An email from Christine instructed me to meet her in front of the Commodore at 10 p.m. to see the John Butler Trio. "Who's the John Butler Trio?" I wondered, turning to Google.

I soon found that they are a platinum-selling band from Australia, best known for wide-ranging, eclectic, and somewhat improvised stage shows. Their best known release to date is 2003's Sunrise Over Sea. I also saw many plaintive queries on various message boards asking "Where can I get a ticket for this show? I NEED a ticket!" and so forth.

Here's what we saw: a giant drum set, a standup (i.e. acoustic) bass, and an amplified acoustic guitar. They were joined occasionally by a keyboard player, and I was certain there was a second electric guitarist in the background, but was informed it was a guitar tuning tech.

The word "trio" is usually reserved for jazz ensembles, and there were some similarities here: the upright-bass player, who also played a standard electric bass guitar, at times played his acoustic bass with a bow; they played extended instrumental pieces; and the musical range was all over the map. There, though, the similarities ended.

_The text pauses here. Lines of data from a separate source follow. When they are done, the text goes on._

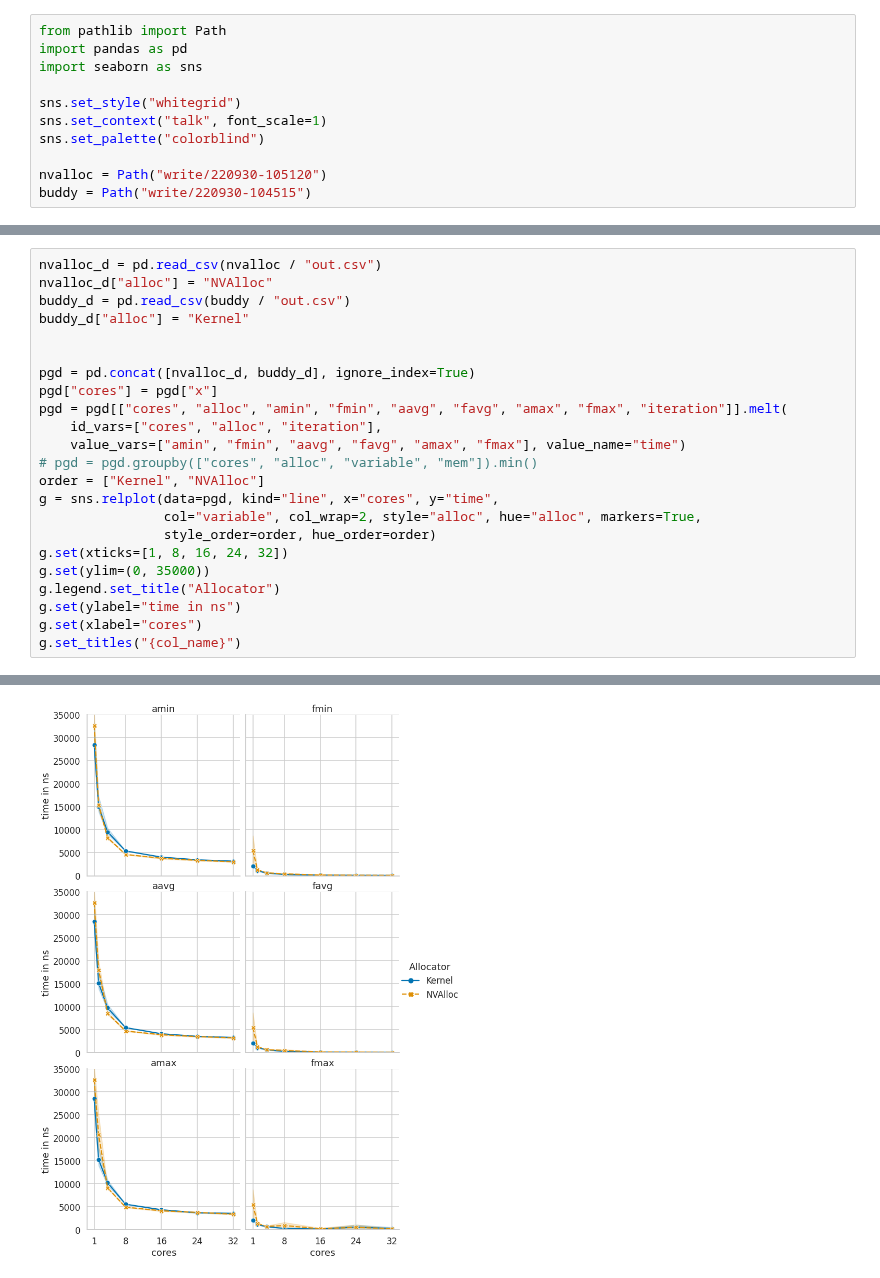
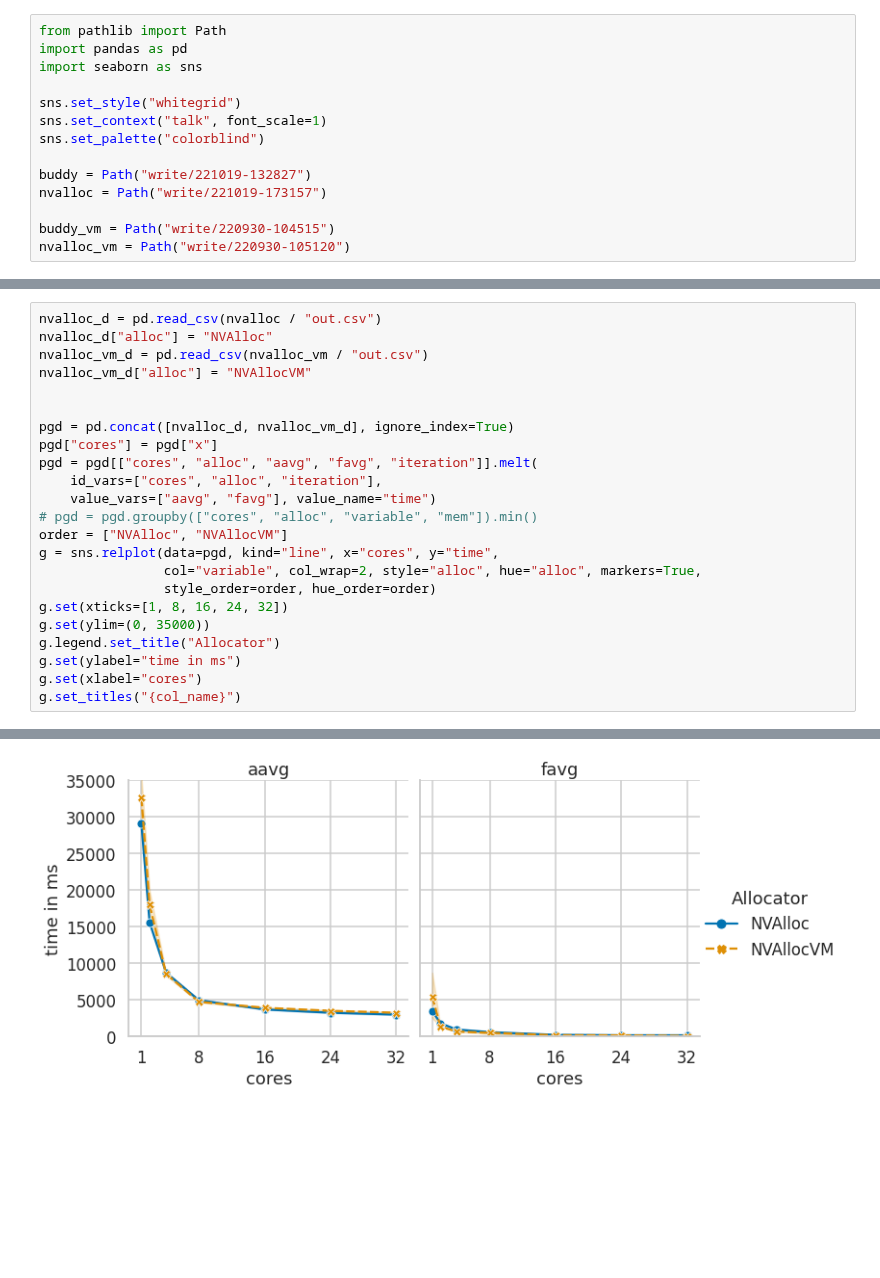
Before and after one commit to luhsra/llfree-bench, a Jupyter notebook: write.ipynb, the cells around one changed output, grey strips where cells are left out. Saved outputs shown, nothing was run; the diff lists cells and outputs as text; blank space fills up the shorter version.

```diff
--- a/write.ipynb
+++ b/write.ipynb
@@ -7,5 +7,8 @@ sns.set_style("whitegrid")
 sns.set_context("talk", font_scale=1)
 sns.set_palette("colorblind")
 
-nvalloc = Path("write/220930-105120")
-buddy = Path("write/220930-104515")
+buddy = Path("write/221019-132827")
+nvalloc = Path("write/221019-173157")
+
+buddy_vm = Path("write/220930-104515")
+nvalloc_vm = Path("write/220930-105120")
@@ -12,26 +132,26 @@ buddy = Path("write/220930-104515")
 # %%
 nvalloc_d = pd.read_csv(nvalloc / "out.csv")
 nvalloc_d["alloc"] = "NVAlloc"
-buddy_d = pd.read_csv(buddy / "out.csv")
-buddy_d["alloc"] = "Kernel"
+nvalloc_vm_d = pd.read_csv(nvalloc_vm / "out.csv")
+nvalloc_vm_d["alloc"] = "NVAllocVM"
 
 
-pgd = pd.concat([nvalloc_d, buddy_d], ignore_index=True)
+pgd = pd.concat([nvalloc_d, nvalloc_vm_d], ignore_index=True)
 pgd["cores"] = pgd["x"]
-pgd = pgd[["cores", "alloc", "amin", "fmin", "aavg", "favg", "amax", "fmax", "iteration"]].melt(
+pgd = pgd[["cores", "alloc", "aavg", "favg", "iteration"]].melt(
     id_vars=["cores", "alloc", "iteration"],
-    value_vars=["amin", "fmin", "aavg", "favg", "amax", "fmax"], value_name="time")
+    value_vars=["aavg", "favg"], value_name="time")
 # pgd = pgd.groupby(["cores", "alloc", "variable", "mem"]).min()
-order = ["Kernel", "NVAlloc"]
+order = ["NVAlloc", "NVAllocVM"]
 g = sns.relplot(data=pgd, kind="line", x="cores", y="time",
                 col="variable", col_wrap=2, style="alloc", hue="alloc", markers=True,
                 style_order=order, hue_order=order)
 g.set(xticks=[1, 8, 16, 24, 32])
 g.set(ylim=(0, 35000))
 g.legend.set_title("Allocator")
-g.set(ylabel="time in ns")
+g.set(ylabel="time in ms")
 g.set(xlabel="cores")
 g.set_titles("{col_name}")
 # %% [output]
 <seaborn.axisgrid.FacetGrid at 0x...>
-[figure, old version]
+[figure, new version]
```
Also changed, not shown: parts of 7 cells of this notebook, 15 other files.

They are very good musicians, far more instrumentalists than singers/"rock stars" who revel in mixing and matching genres and making it work. They are very versatile, imaginative, and well-rehearsed. John Butler is a superb string player (who also plays a banjo), and can coax an amazing range of sounds from an amplified 12-string acoustic guitar. The drummer was also very good, and even had a Jamaican steel drum that he played with pom-pons. And the bass player stood there and held it all together, as good bass players should.

The audience was thoroughly familiar with the material, even if I wasn't, and they loved it. This band is definitely original, and I was left wishing I'd known more about them going in (there's always time to learn), and was puzzled by the crowds' reaction at times.

I've been to any number of jazz shows over the years, and seen some famous players (Miles Davis, Ornette Coleman, Frank Zappa, and even Captain Beefheart). I've also been to classic punk shows and seen The Clash, Iggy Pop, DOA, and so forth. At jazz shows, the audience applauds solos, but there's no mosh pit and no one EVER pogos. At the punk shows, no one cared about solos ("Wankers!"), or even cared much about music - there it was all rebellious attitude.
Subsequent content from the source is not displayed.